As Democrats criticize President George W. Bush on economic issues, it is instructive to look at how they manage the people’s finances when they run the government. California Gov. Gray Davis sets the standard in twisting public business for political gain.
Forget his heavy-handed fund-raising that has created the appearance of policy for sale. Instead, look at his handling of the California Public Employees Retirement System (CalPERS), one of the nation’s largest pension funds, with $132 billion in assets for more than 1.3 million members.
Since 1998, every board member-the governor appoints four and influences the election of six others-has been either a Democratic Party or labor union official. Alas, the board’s business acumen has not matched its political connections. Assets have dropped $44 billion-from $176 billion-and CalPERS is underperforming other funds.
In response, CalPERS has hiked health insurance premiums for its employees by 25% and imposed a 2.8% payroll levy on school districts to replenish its assets and finance the $250-million expansion of the CalPERS headquarters. Long the self-anointed scourge of corporate America, CalPERS’s halo has slipped. For instance, some board members were paid consultants for Enron and affiliated with institutions that received donations from the company. In turn, CalPERS invested in Enron stock and the infamous partnerships.
CalPERS proudly undertakes “corporate governance actions” against companies it believes to have misbehaved. However, it ignored Bernard L. Schwartz, chairman of Loral Space & Communications-and a major Democratic Party donor. Loral’s stock price crashed from $30 a share in 1998 to 30 cents last fall because of poor investments and a Justice Department investigation for illegal technology transfers to China.
The fund invested $760 million in the Yucaipa Co., owned by billionaire Ronald Burkle. He donated to the campaigns of Gov. Davis, State Controller Kathleen Connell and Treasurer Philip Angelides, both statutory board members, and San Francisco Mayor Willie Brown, appointed to the board by Davis. Brown also collected $30,000 in legal fees from another Burkle company.
Moreover, CalPERS put $100 million into Premier Pacific Vineyards, whose co-CEO, Richard Wollack, contributed to both Angelides and Connell and is a major Gray Davis fund-raiser.
After a poor investment performance, the board decided to stop releasing its private equity results until sued by the San Jose Mercury News.
Given this record, Gov. Davis should be cleaning up CalPERS. Instead, two years ago he appointed Brown to the board. In January, Davis reappointed Brown. Now Davis wants the board to elect the mayor as its president.
Brown glories in his excesses, on display for the last seven years as mayor and the previous 14-plus as Assembly speaker. Reports Sacramento Bee columnist Dan Walters: “When Brown commanded the Assembly during the 1980s, the house became infamous for its anything-goes attitude. If he didn’t directly participate in the systematic corruption-and no one has yet produced evidence that he did-he certainly set a tone.”
Speaker Brown was even more rigorous than Gov. Davis in shaking down lobbyists and interest groups for campaign contributions.
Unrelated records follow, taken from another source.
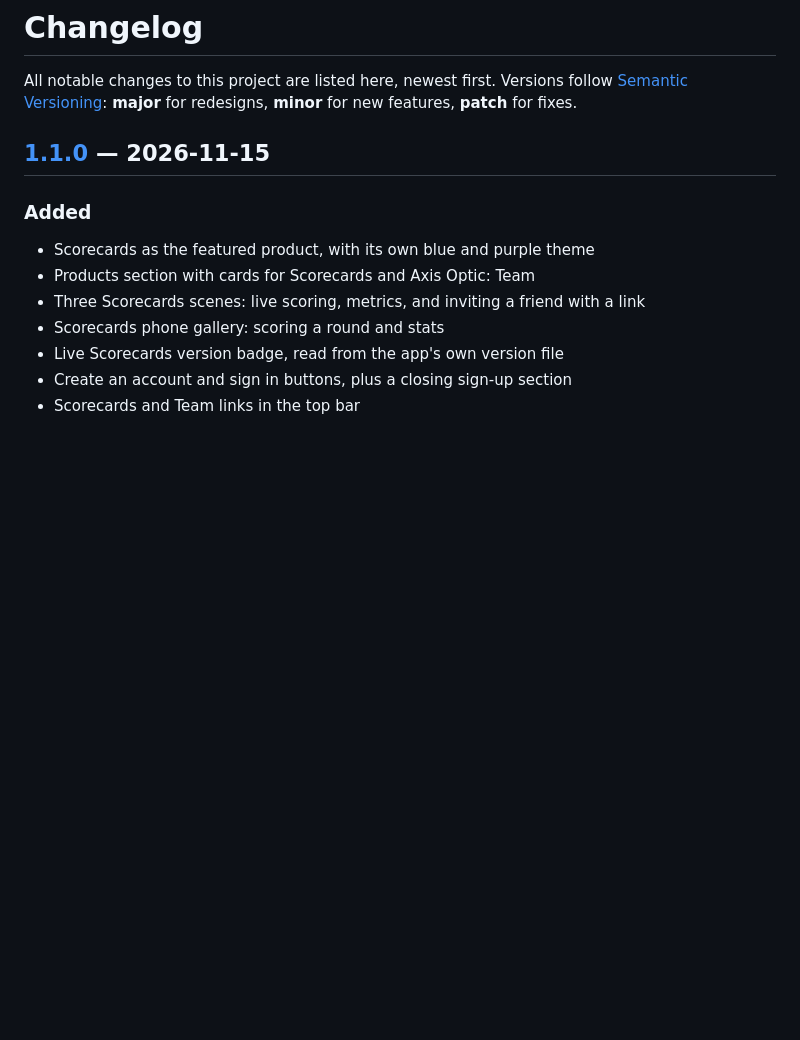
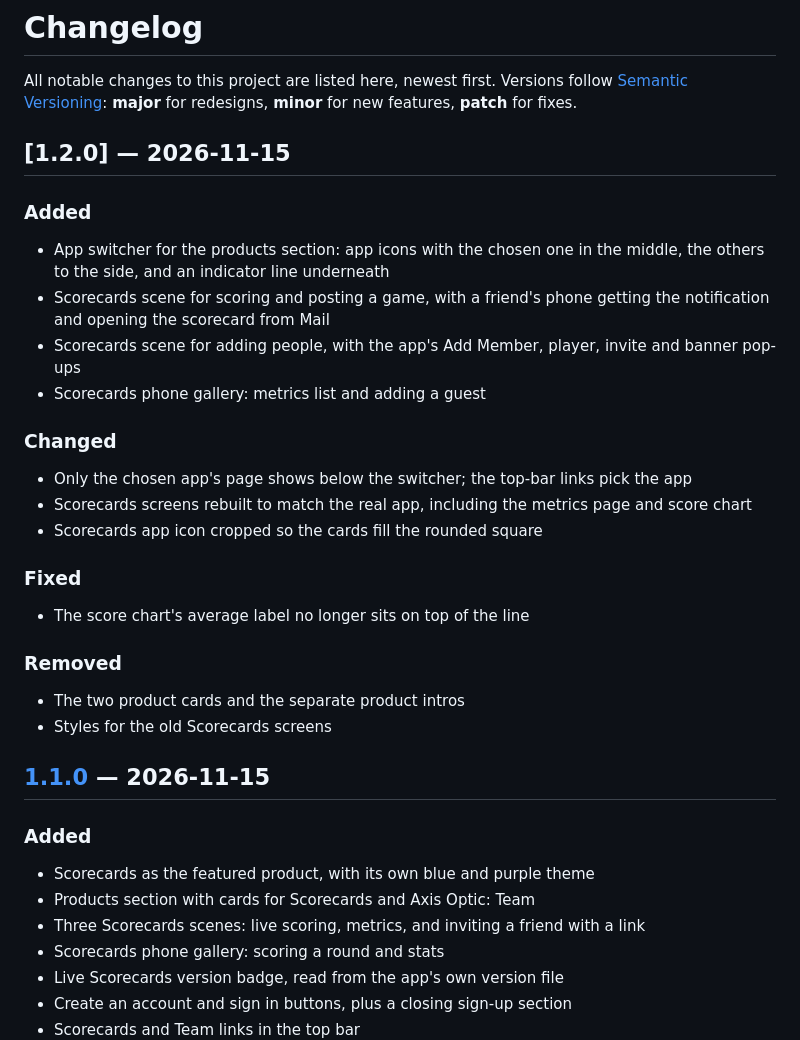
Before and after one commit to jdball5555/axis-optic, a Markdown page: CHANGELOG.md, the part around the change. Rendered like a GitHub page; blank space fills up the shorter version.

Commit message:
Release v1.2.0: App Switcher & Scorecards Screens Rebuilt
- App switcher for the products section, with app icons and an indicator line
- Only the chosen app's page shows; the top-bar links pick the app
- Scorecards scoring scene: post a game and a friend's phone opens it from Mail
- Scorecards metrics scene with the score chart, average label moved off the line
- Scorecards adding-people scene with the app's own dialogs and invite link
- Scorecards phone gallery: metrics list and adding a guest
- Removed the product cards, product intros and old Scorecards styles

```diff
--- a/CHANGELOG.md
+++ b/CHANGELOG.md
@@ -2,6 +2,26 @@
 
 All notable changes to this project are listed here, newest first.
 Versions follow [Semantic Versioning](https://semver.org): **major** for redesigns, **minor** for new features, **patch** for fixes.
+
+## [1.2.0] — 2026-11-15
+
+### Added
+- App switcher for the products section: app icons with the chosen one in the middle, the others to the side, and an indicator line underneath
+- Scorecards scene for scoring and posting a game, with a friend's phone getting the notification and opening the scorecard from Mail
+- Scorecards scene for adding people, with the app's Add Member, player, invite and banner pop-ups
+- Scorecards phone gallery: metrics list and adding a guest
+
+### Changed
+- Only the chosen app's page shows below the switcher; the top-bar links pick the app
+- Scorecards screens rebuilt to match the real app, including the metrics page and score chart
+- Scorecards app icon cropped so the cards fill the rounded square
+
+### Fixed
+- The score chart's average label no longer sits on top of the line
+
+### Removed
+- The two product cards and the separate product intros
+- Styles for the old Scorecards screens
 
 ## [1.1.0] — 2026-11-15
 
```
Also changed, not shown: README.md (+5 -5 lines), docs/screenshots/products.png, docs/screenshots/scorecards.png, public/assets/scorecards-app-icon.png (added), public/assets/scorecards-icon.png (deleted), 2 other files.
His system of “tithing” forced underlings to raise money for him to distribute.
A five-part San Francisco Chronicle series painted a stunning picture of legal corruption-using government as a patronage machine, funneling government benefits to political loyalists, and squeezing the beneficiaries of mayoral decisions for campaign “soft money.”
This is the man Gov. Davis wants running the state workers’ pension system? Complains California State Assemblyman Ray Haynes, (R.-Murrietta), entrusting “state employee pension money to someone whose major credentials are his political connections sends the wrong message to Wall Street and state employees.”
It’s no surprise that Democrats are challenging the Bush Administration’s economic record. They would have more credibility, however, if their recently re-elected governor of the nation’s largest state wasn’t a poster child for both ethical and financial malfeasance.